▸ Instructions to follow:
The string "text" may appear in lines of the data; report how many lines contain it, with no other output.

--- Given information Enclosed Below ---

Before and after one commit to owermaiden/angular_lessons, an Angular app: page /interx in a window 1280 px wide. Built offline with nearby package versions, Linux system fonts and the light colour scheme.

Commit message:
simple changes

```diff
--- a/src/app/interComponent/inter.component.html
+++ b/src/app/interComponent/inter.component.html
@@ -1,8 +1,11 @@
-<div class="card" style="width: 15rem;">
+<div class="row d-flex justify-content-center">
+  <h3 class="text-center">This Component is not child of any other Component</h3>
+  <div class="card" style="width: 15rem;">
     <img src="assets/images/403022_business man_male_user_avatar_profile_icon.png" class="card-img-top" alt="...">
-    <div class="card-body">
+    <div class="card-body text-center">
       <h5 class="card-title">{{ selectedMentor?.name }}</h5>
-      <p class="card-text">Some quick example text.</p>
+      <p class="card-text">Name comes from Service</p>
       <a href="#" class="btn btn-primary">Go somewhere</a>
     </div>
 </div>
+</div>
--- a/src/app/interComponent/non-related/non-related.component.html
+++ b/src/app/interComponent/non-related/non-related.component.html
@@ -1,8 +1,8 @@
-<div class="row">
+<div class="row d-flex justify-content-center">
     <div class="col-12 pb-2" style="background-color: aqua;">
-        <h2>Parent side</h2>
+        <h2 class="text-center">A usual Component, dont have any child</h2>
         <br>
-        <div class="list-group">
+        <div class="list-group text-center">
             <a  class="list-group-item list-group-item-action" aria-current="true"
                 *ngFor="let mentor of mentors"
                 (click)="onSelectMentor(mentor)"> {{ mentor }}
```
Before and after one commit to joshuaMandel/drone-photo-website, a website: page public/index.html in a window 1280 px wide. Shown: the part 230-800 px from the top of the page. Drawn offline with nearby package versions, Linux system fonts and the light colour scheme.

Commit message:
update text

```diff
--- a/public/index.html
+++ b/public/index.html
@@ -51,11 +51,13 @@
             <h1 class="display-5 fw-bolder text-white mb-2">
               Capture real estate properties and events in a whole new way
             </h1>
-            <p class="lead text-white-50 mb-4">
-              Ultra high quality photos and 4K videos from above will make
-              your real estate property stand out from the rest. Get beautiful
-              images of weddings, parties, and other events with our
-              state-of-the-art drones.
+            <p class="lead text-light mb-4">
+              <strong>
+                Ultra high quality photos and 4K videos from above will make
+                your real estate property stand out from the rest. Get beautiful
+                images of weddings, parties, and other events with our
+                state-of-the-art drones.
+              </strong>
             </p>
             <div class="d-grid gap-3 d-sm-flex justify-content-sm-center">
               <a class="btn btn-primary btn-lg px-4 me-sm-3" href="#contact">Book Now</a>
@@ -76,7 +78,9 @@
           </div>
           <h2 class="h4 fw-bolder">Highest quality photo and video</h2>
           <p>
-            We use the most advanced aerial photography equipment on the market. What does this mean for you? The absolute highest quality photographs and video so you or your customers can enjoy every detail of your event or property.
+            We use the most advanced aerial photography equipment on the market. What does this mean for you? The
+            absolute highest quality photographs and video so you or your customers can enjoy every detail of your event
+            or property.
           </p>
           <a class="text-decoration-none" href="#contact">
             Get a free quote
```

--- End of Enclosed Given information ---

▸ Exercise response:
11